### DATA EXTRACT
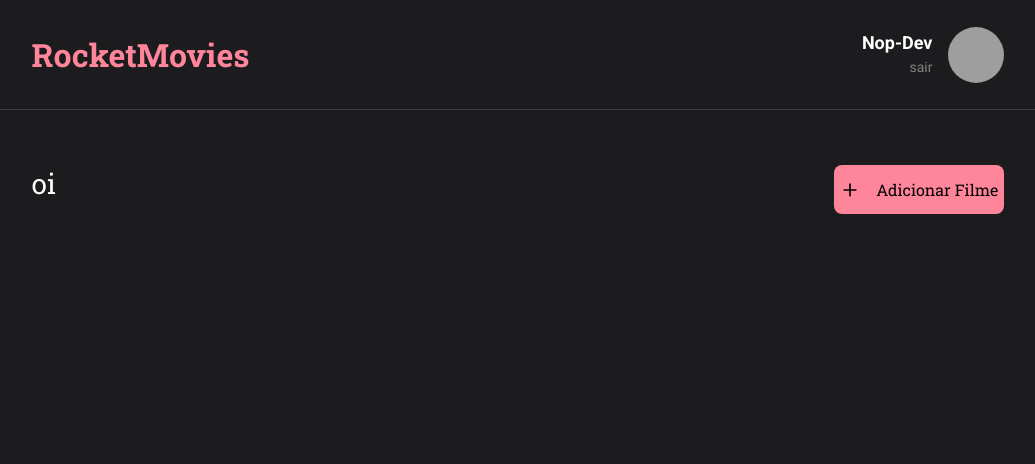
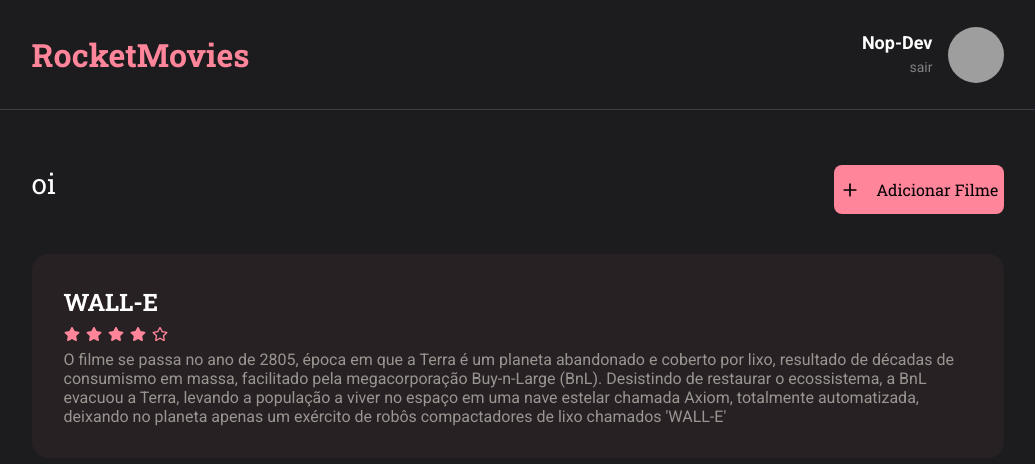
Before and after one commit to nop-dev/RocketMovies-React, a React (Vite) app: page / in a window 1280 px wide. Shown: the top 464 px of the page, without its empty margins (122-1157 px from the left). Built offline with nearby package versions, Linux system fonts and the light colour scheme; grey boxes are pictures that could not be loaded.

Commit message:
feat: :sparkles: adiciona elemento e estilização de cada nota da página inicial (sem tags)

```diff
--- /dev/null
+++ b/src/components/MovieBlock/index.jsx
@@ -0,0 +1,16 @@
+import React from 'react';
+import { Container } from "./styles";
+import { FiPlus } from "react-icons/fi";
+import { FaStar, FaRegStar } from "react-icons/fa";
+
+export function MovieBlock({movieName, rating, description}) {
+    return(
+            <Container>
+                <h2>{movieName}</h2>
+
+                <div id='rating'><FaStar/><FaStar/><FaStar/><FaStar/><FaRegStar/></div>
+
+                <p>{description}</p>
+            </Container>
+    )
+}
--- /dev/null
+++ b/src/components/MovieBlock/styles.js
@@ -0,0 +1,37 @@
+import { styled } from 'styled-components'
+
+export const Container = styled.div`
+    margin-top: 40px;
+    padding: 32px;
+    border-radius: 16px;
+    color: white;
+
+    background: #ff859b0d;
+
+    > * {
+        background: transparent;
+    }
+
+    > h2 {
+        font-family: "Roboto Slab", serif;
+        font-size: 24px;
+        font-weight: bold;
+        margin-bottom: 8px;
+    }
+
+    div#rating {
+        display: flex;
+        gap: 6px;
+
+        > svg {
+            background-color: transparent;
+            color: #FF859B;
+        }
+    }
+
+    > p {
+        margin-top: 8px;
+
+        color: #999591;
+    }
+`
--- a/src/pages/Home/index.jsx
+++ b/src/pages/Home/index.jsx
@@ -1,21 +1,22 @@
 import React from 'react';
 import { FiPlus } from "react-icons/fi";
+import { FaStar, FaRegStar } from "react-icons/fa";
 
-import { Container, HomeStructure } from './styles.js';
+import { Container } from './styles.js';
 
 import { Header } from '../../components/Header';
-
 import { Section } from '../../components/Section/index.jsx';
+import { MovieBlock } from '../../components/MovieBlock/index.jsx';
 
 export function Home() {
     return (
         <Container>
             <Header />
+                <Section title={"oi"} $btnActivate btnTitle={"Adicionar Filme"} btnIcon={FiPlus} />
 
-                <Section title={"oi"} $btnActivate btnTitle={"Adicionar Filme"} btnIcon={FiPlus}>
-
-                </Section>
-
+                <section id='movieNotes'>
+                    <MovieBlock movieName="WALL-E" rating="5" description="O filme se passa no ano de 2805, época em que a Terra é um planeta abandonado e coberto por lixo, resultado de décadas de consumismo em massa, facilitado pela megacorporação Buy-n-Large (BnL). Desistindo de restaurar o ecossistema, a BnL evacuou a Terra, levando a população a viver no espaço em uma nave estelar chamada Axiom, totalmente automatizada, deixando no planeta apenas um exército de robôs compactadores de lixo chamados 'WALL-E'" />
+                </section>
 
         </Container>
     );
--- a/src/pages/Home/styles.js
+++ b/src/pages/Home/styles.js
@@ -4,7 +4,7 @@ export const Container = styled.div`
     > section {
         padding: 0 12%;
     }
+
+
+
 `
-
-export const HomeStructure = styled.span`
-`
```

### WHAT TO PRODUCE
Please reproduce the records above exactly and leave any picture behind.

### RESULT OF THE TASK
Before and after one commit to nop-dev/RocketMovies-React, a React (Vite) app: page / in a window 1280 px wide. Shown: the top 464 px of the page, without its empty margins (122-1157 px from the left). Built offline with nearby package versions, Linux system fonts and the light colour scheme; grey boxes are pictures that could not be loaded.

Commit message:
feat: :sparkles: adiciona elemento e estilização de cada nota da página inicial (sem tags)

```diff
--- /dev/null
+++ b/src/components/MovieBlock/index.jsx
@@ -0,0 +1,16 @@
+import React from 'react';
+import { Container } from "./styles";
+import { FiPlus } from "react-icons/fi";
+import { FaStar, FaRegStar } from "react-icons/fa";
+
+export function MovieBlock({movieName, rating, description}) {
+    return(
+            <Container>
+                <h2>{movieName}</h2>
+
+                <div id='rating'><FaStar/><FaStar/><FaStar/><FaStar/><FaRegStar/></div>
+
+                <p>{description}</p>
+            </Container>
+    )
+}
--- /dev/null
+++ b/src/components/MovieBlock/styles.js
@@ -0,0 +1,37 @@
+import { styled } from 'styled-components'
+
+export const Container = styled.div`
+    margin-top: 40px;
+    padding: 32px;
+    border-radius: 16px;
+    color: white;
+
+    background: #ff859b0d;
+
+    > * {
+        background: transparent;
+    }
+
+    > h2 {
+        font-family: "Roboto Slab", serif;
+        font-size: 24px;
+        font-weight: bold;
+        margin-bottom: 8px;
+    }
+
+    div#rating {
+        display: flex;
+        gap: 6px;
+
+        > svg {
+            background-color: transparent;
+            color: #FF859B;
+        }
+    }
+
+    > p {
+        margin-top: 8px;
+
+        color: #999591;
+    }
+`
--- a/src/pages/Home/index.jsx
+++ b/src/pages/Home/index.jsx
@@ -1,21 +1,22 @@
 import React from 'react';
 import { FiPlus } from "react-icons/fi";
+import { FaStar, FaRegStar } from "react-icons/fa";
 
-import { Container, HomeStructure } from './styles.js';
+import { Container } from './styles.js';
 
 import { Header } from '../../components/Header';
-
 import { Section } from '../../components/Section/index.jsx';
+import { MovieBlock } from '../../components/MovieBlock/index.jsx';
 
 export function Home() {
     return (
         <Container>
             <Header />
+                <Section title={"oi"} $btnActivate btnTitle={"Adicionar Filme"} btnIcon={FiPlus} />
 
-                <Section title={"oi"} $btnActivate btnTitle={"Adicionar Filme"} btnIcon={FiPlus}>
-
-                </Section>
-
+                <section id='movieNotes'>
+                    <MovieBlock movieName="WALL-E" rating="5" description="O filme se passa no ano de 2805, época em que a Terra é um planeta abandonado e coberto por lixo, resultado de décadas de consumismo em massa, facilitado pela megacorporação Buy-n-Large (BnL). Desistindo de restaurar o ecossistema, a BnL evacuou a Terra, levando a população a viver no espaço em uma nave estelar chamada Axiom, totalmente automatizada, deixando no planeta apenas um exército de robôs compactadores de lixo chamados 'WALL-E'" />
+                </section>
 
         </Container>
     );
--- a/src/pages/Home/styles.js
+++ b/src/pages/Home/styles.js
@@ -4,7 +4,7 @@ export const Container = styled.div`
     > section {
         padding: 0 12%;
     }
+
+
+
 `
-
-export const HomeStructure = styled.span`
-`
```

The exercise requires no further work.